Sea Change or Hurricane?
We are once again seeing politicians, statesmen/women, and various wonks telling the Republican Party and other conservatives how to act and run their campaigns – yes, it is CPAC time!
While some speeches and commentary may stand out – it is unlikely a sea-change will take place within the rank and file.
Before we consider why a change to the Republican Party is unlikely, let’s consider a few speeches that may create some commotion.
Always a crowd pleaser, Sarah Palin stepped up to the mark once again. Her rah-rah rhetoric, filled with caustic barbs, always garners ovations and applause. She spoke to issues ranging from President Barack Obama being more a politician than a statesman to problems within the Republican Party due to an overdependence upon insiders like the “architect” (an obvious reference to Karl Rove and his dislike of the Tea Party). Although there was little tactical advice, (short of knowing one’s own core values and speaking to them) Mrs. Palin’s speech was an energizing force.
A new voice, Dr. Ben Carson, was also given an opportunity to address the crowd. He will be remembered for his keynote address at the National Prayer Breakfast in which he directly admonished President Obama for the poor outline and planning of Obamacare.
What differentiated Dr. Carson was not only his courage to speak directly to the president, but he also outlined a real and viable alternative to Obamacare.
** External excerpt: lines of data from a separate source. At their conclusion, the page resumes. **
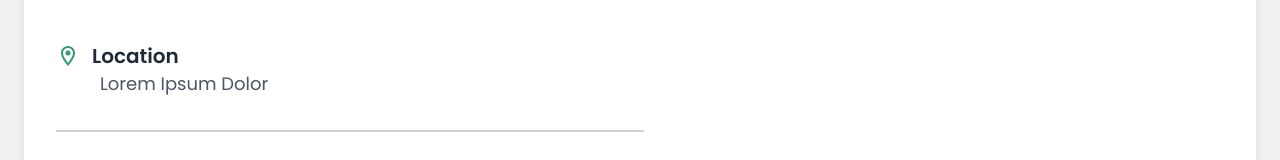
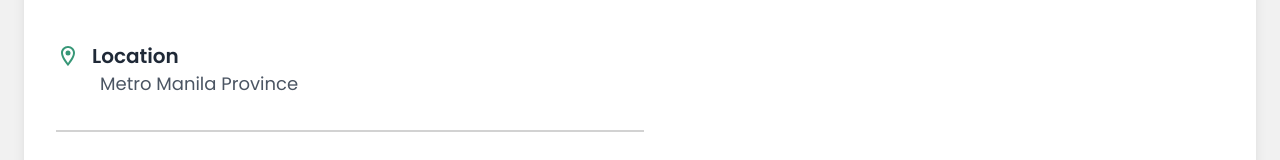
Before and after one commit to Miyukiin/PawsNPromises, a Next.js app in the folder Frontend/: page /petinfo/1 in a window 1280 px wide. Shown: the part 906-1066 px from the top of the page. Built offline with nearby package versions, Linux system fonts and the light colour scheme; no server answers.

Commit message:
Chore: Replaced Lorem Ipsum Dolor location with hardcoded Metro Manila Province.

```diff
--- a/Frontend/src/app/petinfo/[id]/page.tsx
+++ b/Frontend/src/app/petinfo/[id]/page.tsx
@@ -266,7 +266,7 @@ const PetInfoPage = () => {
                   <LocationOnOutlinedIcon className="mr-3 h-8 w-8 text-primary" />
                   <span className="text-xl font-semibold">Location</span>
                 </p>
-                <p className="text-gray-600 ml-11 text-lg">Lorem Ipsum Dolor</p>
+                <p className="text-gray-600 ml-11 text-lg">Metro Manila Province</p>
               </div>
               <div className="w-full bg-darkgray bg-opacity-20 h-[2px]"></div>
               <div>
```
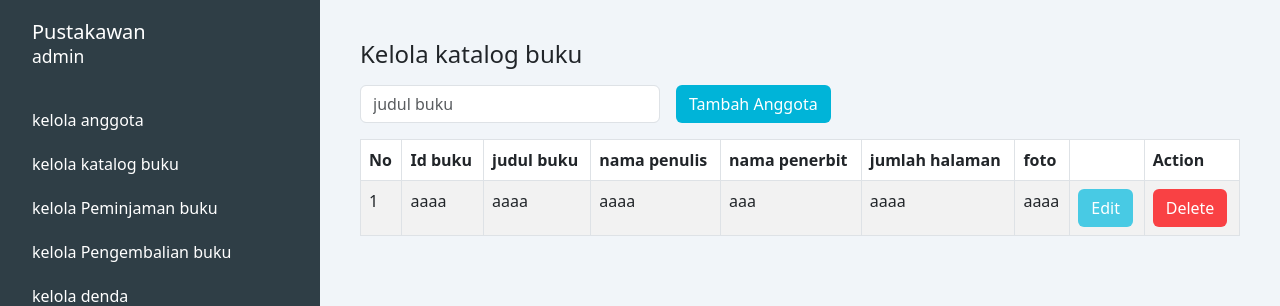
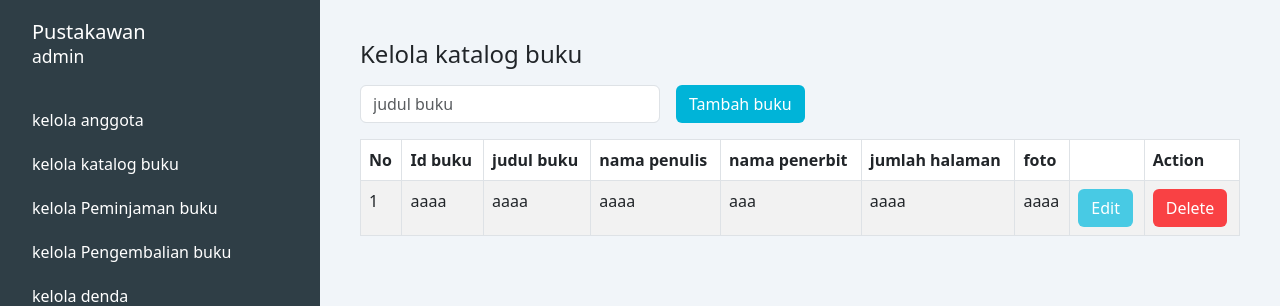
Before and after one commit to ekireski9983/perpustakaan_TA, a PHP site: page /kelola_katalog.php in a window 1280 px wide. Shown: the top 306 px of the page. Run offline with PHP 8.4, Linux system fonts and the light colour scheme; some libraries are stand-ins or nearby versions.

Commit message:
katalog buku

```diff
--- a/kelola_katalog.php
+++ b/kelola_katalog.php
@@ -103,7 +103,7 @@
       <h4>Kelola katalog buku</h4>
       <div class="d-flex flex-wrap gap-2 align-items-center mb-3 mt-3">
         <input type="text" class="form-control form-control-md me-2" placeholder="judul buku" style="max-width: 300px;" />
-        <button class="btn btn-tambah btn-md">Tambah Anggota</button>
+        <button class="btn btn-tambah btn-md">Tambah buku</button>
       </div>
       <div class="table-responsive">
         <table class="table table-bordered table-striped">
```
An obviously brilliant and thoughtful man, his speech at CPAC focused upon using common sense over status quo. (He also noted he would be retiring soon, which opens a door to a possible run for office)
Finally, one of the more important speeches was given by Democratic Strategist Pat Caddell. He noted that "the Republican consultant class is taking the party down the tubes, that they're making filthy amounts of money – $150 million a campaign – whether the candidate wins or loses." These consultants have no real alliance to an ideology, yet they are not only taking obscene amounts of donations, but they are controlling the candidates! Unless the Republican Party makes a concerted effort to diminish this influence, (something in which the “insiders” have a vested interest) the status quo of weak leadership will continue.
So, what is the likelihood of such a sea-change occurring within the Republican Party?
Remember what occurred during the last Republican National Convention in Tampa, Florida – a major rule change took place with a less than honest vote. As noted by FreedomWorks, this power grab took place within two rules:
Amend existing Rule 12 to hand members of the Republican National Committee, for the first time, the power to change the party's rules on the fly between national conventions. (National conventions only take place during presidential election years.) The RNC may not amend Rule 12, however; that privilege remains reserved to a national convention. Three-fourths of RNC members must approve a proposed rules change for it to take effect.
Amend existing Rule 15 to allow the presumptive presidential nominee to “disavow” duly elected delegates and force state parties to hold new elections to replace any delegate or alternate deemed unacceptable by the presumptive presidential nominee. (Note: The proposal also contained a provision altering the method of allocating delegates, in order to front-load and shorten the presidential primary calendar.)
This stunning set of last minute rule changes vests all the power in the National Party by usurping the authority from the states – juxtapose this with the ideology the GOP presents about federal authority usurping power away from the states and the people.
These rule changes had nothing to do with forwarding the election of Mitt Romney – they were put in place specifically to imbue the “insiders” with more power and strip power from grassroots organizations and the people! “It’s not hard to imagine the temptation a campaign would feel to use this power to intimidate delegates and to reward friends, supporters, and campaign contributors.” (Least we forget, the Tea Party brought the Republican landslide of 2010 and many “insiders” and longtime elected Representatives do not care for these conservatives)
CPAC is a good opportunity to vent and present new and important ideas – but the real issues still lay within the powerbrokers and “insiders.” If the Republican Party does not step up and recognize their real constituency is people with conservative values and return their power back to that constituency, they will be leaving us even as they perceive we are leaving them.